EXERCISE OBJECTIVE: Every record, apart from its pictures, should be repeated exactly.

################

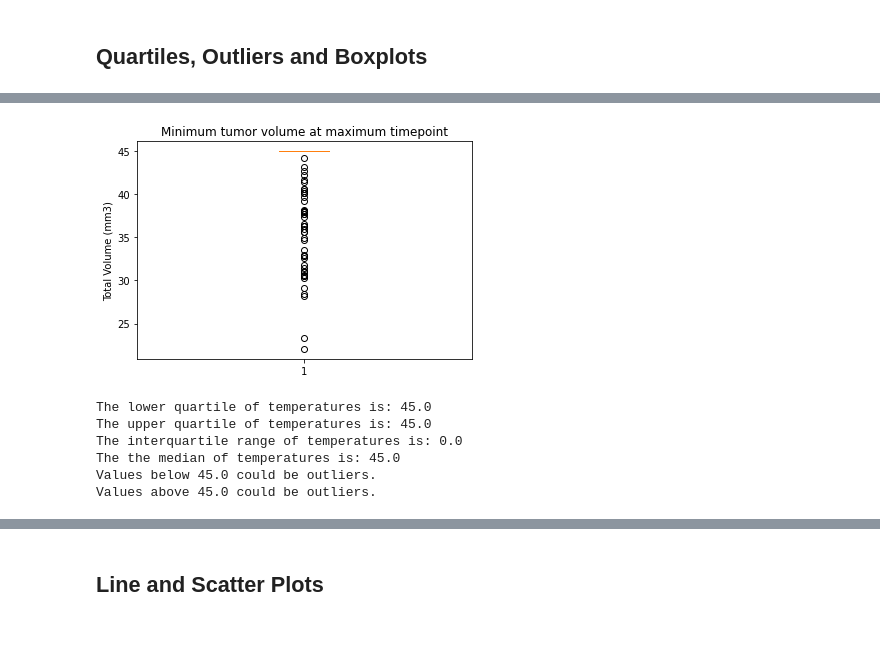
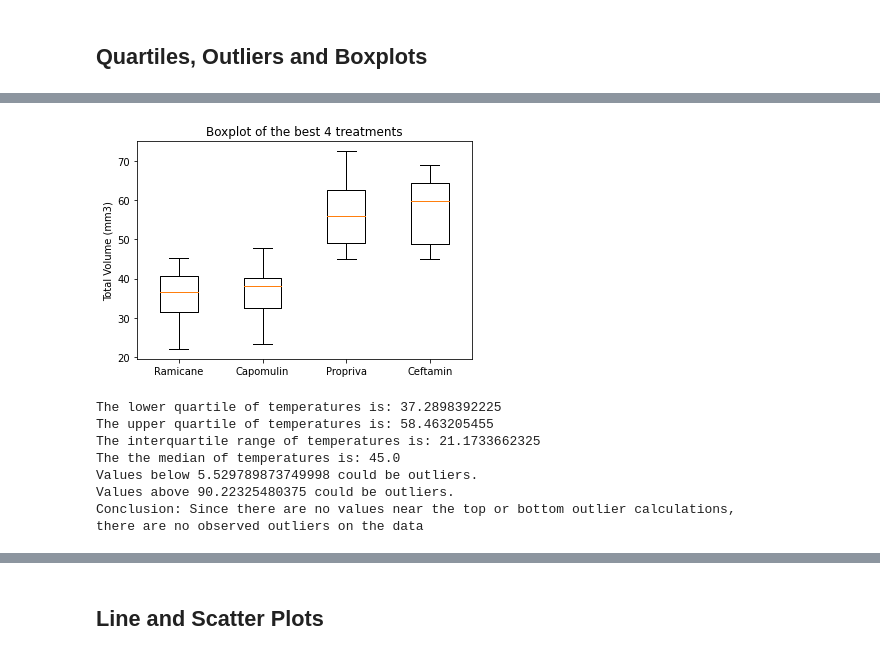
Before and after one commit to Casio04/matplotlib-challenge, a Jupyter notebook: Matplotlib_homework.ipynb, the cells around one changed output, grey strips where cells are left out. Saved outputs shown, nothing was run; the diff lists cells and outputs as text; code cells hidden in the pictures.

```diff
--- a/Matplotlib_homework.ipynb
+++ b/Matplotlib_homework.ipynb
@@ -160,6 +158,8 @@ plt.show()
 # %% [markdown]
 ## Quartiles, Outliers and Boxplots
 # %%
-# Sorting all drugs and getting the mean of tumor volume to know which ones are the most effective
-pd.DataFrame(combined_data.groupby(["Drug Regimen"]).mean()["Tumor Volume (mm3)"]).sort_values(by="Tumor Volume (mm3)")
+# Sorting all drugs and getting the mean of tumor volume to know which ones are the most effective, saving it on list.
+sorted_drugs = pd.DataFrame(combined_data.groupby(["Drug Regimen"]).mean()["Tumor Volume (mm3)"]).sort_values(by="Tumor Volume (mm3)")
+promising_drugs = sorted_drugs.index[0:4].tolist()
+promising_drugs
 # %% [output]
@@ -178,6 +167,13 @@ pd.DataFrame(combined_data.groupby(["Drug Regimen"]).mean()["Tumor Volume (mm3)"
 # %%
 # Calculate the final tumor volume of each mouse across four of the most promising treatment regimens. Calculate the IQR and quantitatively determine if there are any potential outliers.
 timepoint_df = pd.DataFrame(combined_data.groupby(["Drug Regimen","Mouse ID"]).last()["Tumor Volume (mm3)"])
-drugs = ["Ramicane","Capomulin","Propriva","Ceftamin"]
-timepoint_df.reset_index()
+tumor_volumes = []
+timepoint_df = timepoint_df.reset_index()
+# Getting the list of lists for the volumes of each Drug Regimen
+for drug in promising_drugs:
+    tumor_volumes.append(timepoint_df.loc[timepoint_df["Drug Regimen"]==drug]["Tumor Volume (mm3)"].tolist())
+
+top4_df = pd.DataFrame({"Promising Drugs":promising_drugs,
+                        "Tumor Volumes":tumor_volumes})
+top4_df.set_index("Promising Drugs")
 # %% [output]
@@ -197,14 +186,16 @@ timepoint_df.reset_index()
 # %%
-volumes = timepoint_df["Total Volume"]
+volumes = top4_df["Tumor Volumes"]
 fig1, ax1 = plt.subplots()
-ax1.set_title('Minimum tumor volume at maximum timepoint')
+ax1.set_title('Boxplot of the best 4 treatments')
 ax1.set_ylabel('Total Volume (mm3)')
 ax1.boxplot(volumes)
+plt.xticks(np.arange(len(promising_drugs))+1,promising_drugs)
 plt.show()
 # %% [output]
-[figure, old version]
+[figure, new version]
 # %%
-quartiles = volumes.quantile([.25,.5,.75])
+volumes_list = pd.Series([val for sublist in top4_df["Tumor Volumes"] for val in sublist])
+quartiles = volumes_list.quantile([.25,.5,.75])
 lowerq = quartiles[0.25]
 upperq = quartiles[0.75]
 iqr = upperq-lowerq
@@ -218,10 +209,14 @@ lower_bound = lowerq - (1.5*iqr)
 upper_bound = upperq + (1.5*iqr)
 print(f"Values below {lower_bound} could be outliers.")
 print(f"Values above {upper_bound} could be outliers.")
+print(f"""Conclusion: Since there are no values near the top or bottom outlier calculations,
+there are no observed outliers on the data""")
 # %% [output]
-The lower quartile of temperatures is: 45.0
-The upper quartile of temperatures is: 45.0
-The interquartile range of temperatures is: 0.0
+The lower quartile of temperatures is: 37.2898392225
+The upper quartile of temperatures is: 58.463205455
+The interquartile range of temperatures is: 21.1733662325
 The the median of temperatures is: 45.0
-Values below 45.0 could be outliers.
-Values above 45.0 could be outliers.
+Values below 5.529789873749998 could be outliers.
+Values above 90.22325480375 could be outliers.
+Conclusion: Since there are no values near the top or bottom outlier calculations,
+there are no observed outliers on the data
```
Also changed, not shown: parts of 8 cells of this notebook.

################

THE COMPLETED TASK:
Before and after one commit to Casio04/matplotlib-challenge, a Jupyter notebook: Matplotlib_homework.ipynb, the cells around one changed output, grey strips where cells are left out. Saved outputs shown, nothing was run; the diff lists cells and outputs as text; code cells hidden in the pictures.

```diff
--- a/Matplotlib_homework.ipynb
+++ b/Matplotlib_homework.ipynb
@@ -160,6 +158,8 @@ plt.show()
 # %% [markdown]
 ## Quartiles, Outliers and Boxplots
 # %%
-# Sorting all drugs and getting the mean of tumor volume to know which ones are the most effective
-pd.DataFrame(combined_data.groupby(["Drug Regimen"]).mean()["Tumor Volume (mm3)"]).sort_values(by="Tumor Volume (mm3)")
+# Sorting all drugs and getting the mean of tumor volume to know which ones are the most effective, saving it on list.
+sorted_drugs = pd.DataFrame(combined_data.groupby(["Drug Regimen"]).mean()["Tumor Volume (mm3)"]).sort_values(by="Tumor Volume (mm3)")
+promising_drugs = sorted_drugs.index[0:4].tolist()
+promising_drugs
 # %% [output]
@@ -178,6 +167,13 @@ pd.DataFrame(combined_data.groupby(["Drug Regimen"]).mean()["Tumor Volume (mm3)"
 # %%
 # Calculate the final tumor volume of each mouse across four of the most promising treatment regimens. Calculate the IQR and quantitatively determine if there are any potential outliers.
 timepoint_df = pd.DataFrame(combined_data.groupby(["Drug Regimen","Mouse ID"]).last()["Tumor Volume (mm3)"])
-drugs = ["Ramicane","Capomulin","Propriva","Ceftamin"]
-timepoint_df.reset_index()
+tumor_volumes = []
+timepoint_df = timepoint_df.reset_index()
+# Getting the list of lists for the volumes of each Drug Regimen
+for drug in promising_drugs:
+    tumor_volumes.append(timepoint_df.loc[timepoint_df["Drug Regimen"]==drug]["Tumor Volume (mm3)"].tolist())
+
+top4_df = pd.DataFrame({"Promising Drugs":promising_drugs,
+                        "Tumor Volumes":tumor_volumes})
+top4_df.set_index("Promising Drugs")
 # %% [output]
@@ -197,14 +186,16 @@ timepoint_df.reset_index()
 # %%
-volumes = timepoint_df["Total Volume"]
+volumes = top4_df["Tumor Volumes"]
 fig1, ax1 = plt.subplots()
-ax1.set_title('Minimum tumor volume at maximum timepoint')
+ax1.set_title('Boxplot of the best 4 treatments')
 ax1.set_ylabel('Total Volume (mm3)')
 ax1.boxplot(volumes)
+plt.xticks(np.arange(len(promising_drugs))+1,promising_drugs)
 plt.show()
 # %% [output]
-[figure, old version]
+[figure, new version]
 # %%
-quartiles = volumes.quantile([.25,.5,.75])
+volumes_list = pd.Series([val for sublist in top4_df["Tumor Volumes"] for val in sublist])
+quartiles = volumes_list.quantile([.25,.5,.75])
 lowerq = quartiles[0.25]
 upperq = quartiles[0.75]
 iqr = upperq-lowerq
@@ -218,10 +209,14 @@ lower_bound = lowerq - (1.5*iqr)
 upper_bound = upperq + (1.5*iqr)
 print(f"Values below {lower_bound} could be outliers.")
 print(f"Values above {upper_bound} could be outliers.")
+print(f"""Conclusion: Since there are no values near the top or bottom outlier calculations,
+there are no observed outliers on the data""")
 # %% [output]
-The lower quartile of temperatures is: 45.0
-The upper quartile of temperatures is: 45.0
-The interquartile range of temperatures is: 0.0
+The lower quartile of temperatures is: 37.2898392225
+The upper quartile of temperatures is: 58.463205455
+The interquartile range of temperatures is: 21.1733662325
 The the median of temperatures is: 45.0
-Values below 45.0 could be outliers.
-Values above 45.0 could be outliers.
+Values below 5.529789873749998 could be outliers.
+Values above 90.22325480375 could be outliers.
+Conclusion: Since there are no values near the top or bottom outlier calculations,
+there are no observed outliers on the data
```
Also changed, not shown: parts of 8 cells of this notebook.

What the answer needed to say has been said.